▶ **Description of the task**
Where a line in the material below has the string "MARSHALL", please report it.

▶ **Data supplied**
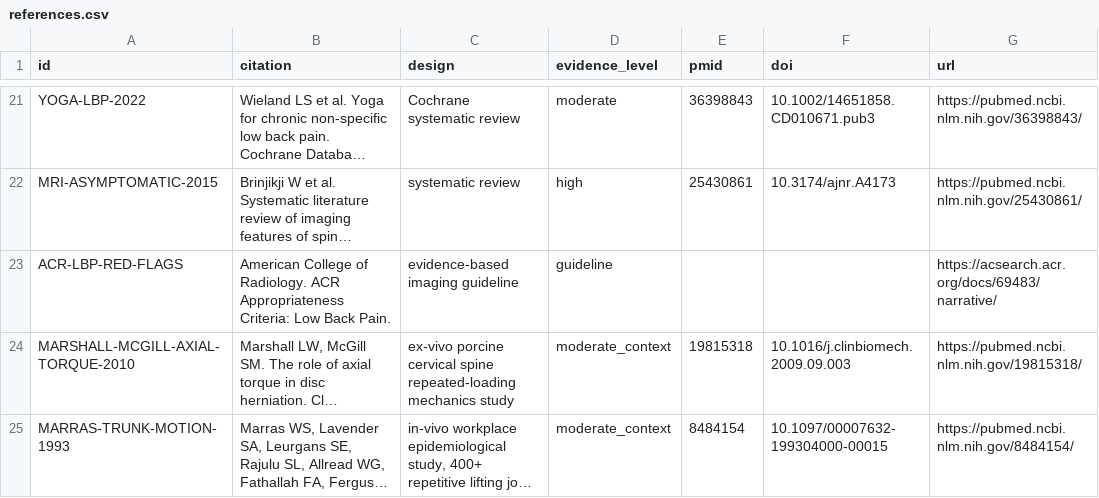
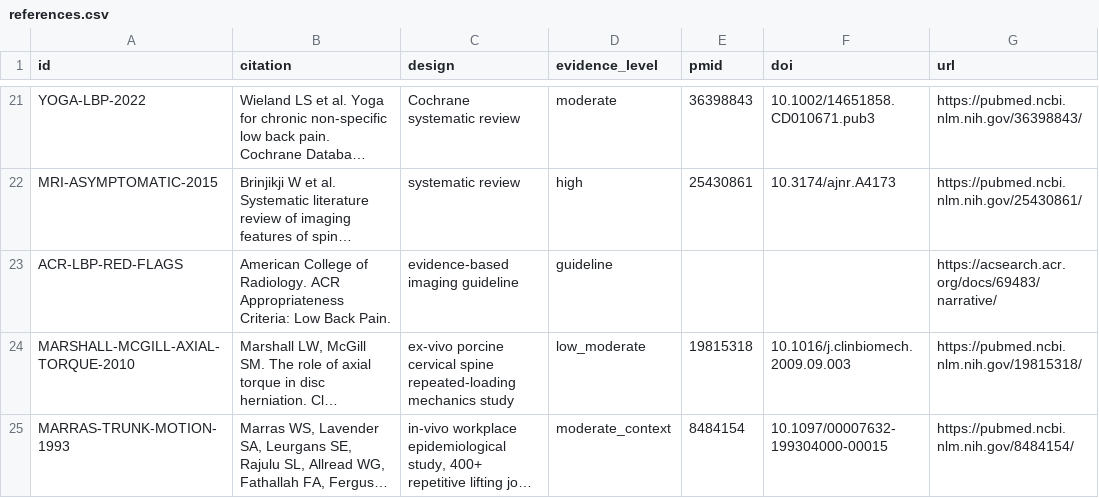
Before and after one commit to Ihavesoul/humanlive, a CSV file: research/references.csv, drawn as a sheet; only a part is shown, gaps mark what is left out; long unchanged cells end in …; the diff names each change by its address in the sheet, - before the commit and + after, or states it on an @@ line.

Commit message:
docs(evidence): settle MARSHALL rating to low_moderate (DRE-31)
Split the loaded-flexion-rotation rule's evidence ratings: MARSHALL-MCGILL-
AXIAL-TORQUE-2010 downgraded moderate_context -> low_moderate (single ex-vivo
porcine study, weaker direct evidence than the catalog's human SR / human
single-study precedents; MARRAS-TRUNK-MOTION-1993 stays moderate_context
(in-vivo human large-n epi, applied as supporting context). Synced across
catalog, references.csv, and evidence_mapping.md. No id/count change (24 ids,
both resolve).

Co-Authored-By: Paperclip <noreply@paperclip.ing>
EOF
)

```diff
--- a/research/references.csv
+++ b/research/references.csv
-D24 (evidence_level): moderate_context
+D24 (evidence_level): low_moderate
```
Also changed, not shown: 2 other files.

▶ **Answer to the exercise**
docs(evidence): settle MARSHALL rating to low_moderate (DRE-31)
Split the loaded-flexion-rotation rule's evidence ratings: MARSHALL-MCGILL-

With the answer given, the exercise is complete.